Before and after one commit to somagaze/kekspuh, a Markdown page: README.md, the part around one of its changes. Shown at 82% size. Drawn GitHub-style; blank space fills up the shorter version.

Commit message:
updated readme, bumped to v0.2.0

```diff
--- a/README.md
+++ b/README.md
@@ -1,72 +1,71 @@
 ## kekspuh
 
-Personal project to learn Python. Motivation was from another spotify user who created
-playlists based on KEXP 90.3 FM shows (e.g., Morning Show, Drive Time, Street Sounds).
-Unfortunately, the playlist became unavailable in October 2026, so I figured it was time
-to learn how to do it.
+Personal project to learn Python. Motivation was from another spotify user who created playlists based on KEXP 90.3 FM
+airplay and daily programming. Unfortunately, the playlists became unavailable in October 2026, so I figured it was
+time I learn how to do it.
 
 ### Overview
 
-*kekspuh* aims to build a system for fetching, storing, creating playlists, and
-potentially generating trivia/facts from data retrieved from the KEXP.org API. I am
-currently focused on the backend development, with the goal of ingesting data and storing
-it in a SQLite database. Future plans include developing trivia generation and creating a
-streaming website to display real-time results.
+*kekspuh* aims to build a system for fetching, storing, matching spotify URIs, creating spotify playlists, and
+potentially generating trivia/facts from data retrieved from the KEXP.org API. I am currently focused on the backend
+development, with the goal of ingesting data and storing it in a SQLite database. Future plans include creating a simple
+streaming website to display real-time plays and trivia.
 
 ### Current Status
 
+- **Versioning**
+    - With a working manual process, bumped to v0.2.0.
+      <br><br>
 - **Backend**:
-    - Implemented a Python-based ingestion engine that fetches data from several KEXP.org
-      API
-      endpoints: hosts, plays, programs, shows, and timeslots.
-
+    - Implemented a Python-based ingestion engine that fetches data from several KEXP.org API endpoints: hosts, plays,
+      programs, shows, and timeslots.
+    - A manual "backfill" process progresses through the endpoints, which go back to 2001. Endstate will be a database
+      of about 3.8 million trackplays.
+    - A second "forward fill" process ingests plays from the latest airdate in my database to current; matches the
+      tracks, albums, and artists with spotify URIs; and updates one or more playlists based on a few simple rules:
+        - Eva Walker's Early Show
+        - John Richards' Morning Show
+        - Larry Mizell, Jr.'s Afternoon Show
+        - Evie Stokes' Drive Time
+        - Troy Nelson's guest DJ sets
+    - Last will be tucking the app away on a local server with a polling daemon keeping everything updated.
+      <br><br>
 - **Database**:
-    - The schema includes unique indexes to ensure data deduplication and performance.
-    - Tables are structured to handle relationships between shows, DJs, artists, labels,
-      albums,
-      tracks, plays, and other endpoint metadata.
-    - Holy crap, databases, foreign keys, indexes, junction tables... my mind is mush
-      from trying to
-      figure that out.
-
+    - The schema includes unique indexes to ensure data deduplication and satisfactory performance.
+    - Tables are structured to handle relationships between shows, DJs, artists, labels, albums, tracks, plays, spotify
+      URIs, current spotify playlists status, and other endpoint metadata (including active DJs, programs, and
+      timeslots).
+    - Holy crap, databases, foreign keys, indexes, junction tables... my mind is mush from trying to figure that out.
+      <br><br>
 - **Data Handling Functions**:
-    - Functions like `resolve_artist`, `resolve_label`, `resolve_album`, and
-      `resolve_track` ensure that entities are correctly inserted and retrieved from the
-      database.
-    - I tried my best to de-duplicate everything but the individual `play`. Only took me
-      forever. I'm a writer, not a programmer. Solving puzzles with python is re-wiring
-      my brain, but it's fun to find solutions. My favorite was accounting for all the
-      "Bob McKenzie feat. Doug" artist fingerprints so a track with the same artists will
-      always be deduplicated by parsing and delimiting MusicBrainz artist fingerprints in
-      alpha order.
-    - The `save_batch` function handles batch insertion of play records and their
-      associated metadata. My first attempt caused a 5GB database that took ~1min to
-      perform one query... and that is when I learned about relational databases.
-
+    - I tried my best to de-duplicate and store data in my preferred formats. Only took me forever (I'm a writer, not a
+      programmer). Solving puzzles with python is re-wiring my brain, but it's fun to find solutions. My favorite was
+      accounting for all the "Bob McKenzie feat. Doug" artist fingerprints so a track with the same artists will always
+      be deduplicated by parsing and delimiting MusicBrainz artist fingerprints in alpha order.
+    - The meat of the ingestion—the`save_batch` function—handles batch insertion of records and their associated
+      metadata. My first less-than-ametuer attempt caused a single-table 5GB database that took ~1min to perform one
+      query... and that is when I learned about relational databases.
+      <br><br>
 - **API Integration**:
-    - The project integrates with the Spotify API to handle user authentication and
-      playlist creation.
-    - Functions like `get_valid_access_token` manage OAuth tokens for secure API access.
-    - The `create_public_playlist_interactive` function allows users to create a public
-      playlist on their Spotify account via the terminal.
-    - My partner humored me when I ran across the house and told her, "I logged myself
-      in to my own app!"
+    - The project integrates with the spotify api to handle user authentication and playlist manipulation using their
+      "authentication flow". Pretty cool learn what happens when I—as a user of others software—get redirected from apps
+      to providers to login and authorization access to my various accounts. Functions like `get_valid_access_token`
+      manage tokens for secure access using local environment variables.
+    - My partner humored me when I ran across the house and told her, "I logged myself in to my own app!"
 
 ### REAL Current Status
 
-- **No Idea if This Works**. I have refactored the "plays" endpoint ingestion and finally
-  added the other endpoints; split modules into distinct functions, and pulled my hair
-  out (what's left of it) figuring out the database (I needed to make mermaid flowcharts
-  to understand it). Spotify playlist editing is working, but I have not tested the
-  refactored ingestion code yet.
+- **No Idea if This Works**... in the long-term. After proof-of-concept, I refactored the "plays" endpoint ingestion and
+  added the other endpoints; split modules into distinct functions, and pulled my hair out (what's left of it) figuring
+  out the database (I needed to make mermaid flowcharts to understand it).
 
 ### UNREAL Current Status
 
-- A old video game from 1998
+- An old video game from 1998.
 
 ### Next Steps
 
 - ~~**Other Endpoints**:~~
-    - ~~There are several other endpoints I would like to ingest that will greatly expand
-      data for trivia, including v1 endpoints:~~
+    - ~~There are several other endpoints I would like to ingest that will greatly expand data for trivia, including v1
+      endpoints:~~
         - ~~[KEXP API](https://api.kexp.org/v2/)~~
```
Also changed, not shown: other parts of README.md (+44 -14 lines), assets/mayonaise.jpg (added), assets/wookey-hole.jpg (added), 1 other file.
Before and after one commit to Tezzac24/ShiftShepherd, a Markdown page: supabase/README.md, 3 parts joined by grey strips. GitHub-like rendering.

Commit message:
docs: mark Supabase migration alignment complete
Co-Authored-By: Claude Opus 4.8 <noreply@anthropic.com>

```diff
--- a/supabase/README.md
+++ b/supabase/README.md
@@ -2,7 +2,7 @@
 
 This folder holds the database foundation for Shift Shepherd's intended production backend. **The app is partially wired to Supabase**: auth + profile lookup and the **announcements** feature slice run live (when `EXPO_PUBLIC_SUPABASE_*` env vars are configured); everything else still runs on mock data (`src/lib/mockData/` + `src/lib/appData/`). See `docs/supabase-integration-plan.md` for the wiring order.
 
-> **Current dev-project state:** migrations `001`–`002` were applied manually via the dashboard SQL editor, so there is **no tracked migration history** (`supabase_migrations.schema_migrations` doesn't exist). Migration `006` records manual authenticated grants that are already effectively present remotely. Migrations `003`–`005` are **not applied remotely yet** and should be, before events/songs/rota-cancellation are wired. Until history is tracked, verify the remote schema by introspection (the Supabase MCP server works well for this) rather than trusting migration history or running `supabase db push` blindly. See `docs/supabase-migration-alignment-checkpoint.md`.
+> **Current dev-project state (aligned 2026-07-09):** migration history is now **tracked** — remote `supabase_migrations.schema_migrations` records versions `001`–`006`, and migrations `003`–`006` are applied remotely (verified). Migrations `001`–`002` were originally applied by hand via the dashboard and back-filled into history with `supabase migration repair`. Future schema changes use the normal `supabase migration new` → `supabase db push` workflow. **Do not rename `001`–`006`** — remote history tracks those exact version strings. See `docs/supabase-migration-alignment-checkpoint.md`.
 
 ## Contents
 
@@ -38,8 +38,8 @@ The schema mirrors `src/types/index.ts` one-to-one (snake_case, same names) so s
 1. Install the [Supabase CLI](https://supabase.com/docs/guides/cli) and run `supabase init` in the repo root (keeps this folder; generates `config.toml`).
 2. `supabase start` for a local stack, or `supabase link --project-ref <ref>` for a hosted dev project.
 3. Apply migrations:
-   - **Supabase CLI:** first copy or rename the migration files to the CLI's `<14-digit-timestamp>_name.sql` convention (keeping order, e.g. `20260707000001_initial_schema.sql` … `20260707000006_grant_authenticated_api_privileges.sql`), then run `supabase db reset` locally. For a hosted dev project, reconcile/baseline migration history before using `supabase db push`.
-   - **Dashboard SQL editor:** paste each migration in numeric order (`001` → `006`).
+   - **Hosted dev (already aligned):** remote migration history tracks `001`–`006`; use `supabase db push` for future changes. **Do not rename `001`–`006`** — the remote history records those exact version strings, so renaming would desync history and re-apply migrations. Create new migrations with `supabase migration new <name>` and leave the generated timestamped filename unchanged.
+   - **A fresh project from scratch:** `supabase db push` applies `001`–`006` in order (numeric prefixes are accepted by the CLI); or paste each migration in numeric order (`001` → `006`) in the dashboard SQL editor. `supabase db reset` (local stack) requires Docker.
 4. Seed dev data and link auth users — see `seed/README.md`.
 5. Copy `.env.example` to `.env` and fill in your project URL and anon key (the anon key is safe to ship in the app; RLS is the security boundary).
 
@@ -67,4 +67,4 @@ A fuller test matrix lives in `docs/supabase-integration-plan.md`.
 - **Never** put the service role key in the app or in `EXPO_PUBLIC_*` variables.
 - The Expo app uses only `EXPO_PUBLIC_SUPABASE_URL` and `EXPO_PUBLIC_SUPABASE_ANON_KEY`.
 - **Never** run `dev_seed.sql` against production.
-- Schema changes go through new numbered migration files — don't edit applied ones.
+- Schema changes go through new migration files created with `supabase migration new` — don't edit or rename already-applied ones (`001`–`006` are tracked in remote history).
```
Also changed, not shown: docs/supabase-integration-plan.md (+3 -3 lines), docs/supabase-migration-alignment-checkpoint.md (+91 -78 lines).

::::

• Exercise details: For the word "based", count the lines of the records that contain it and give only the number.

• Answer for the task: 5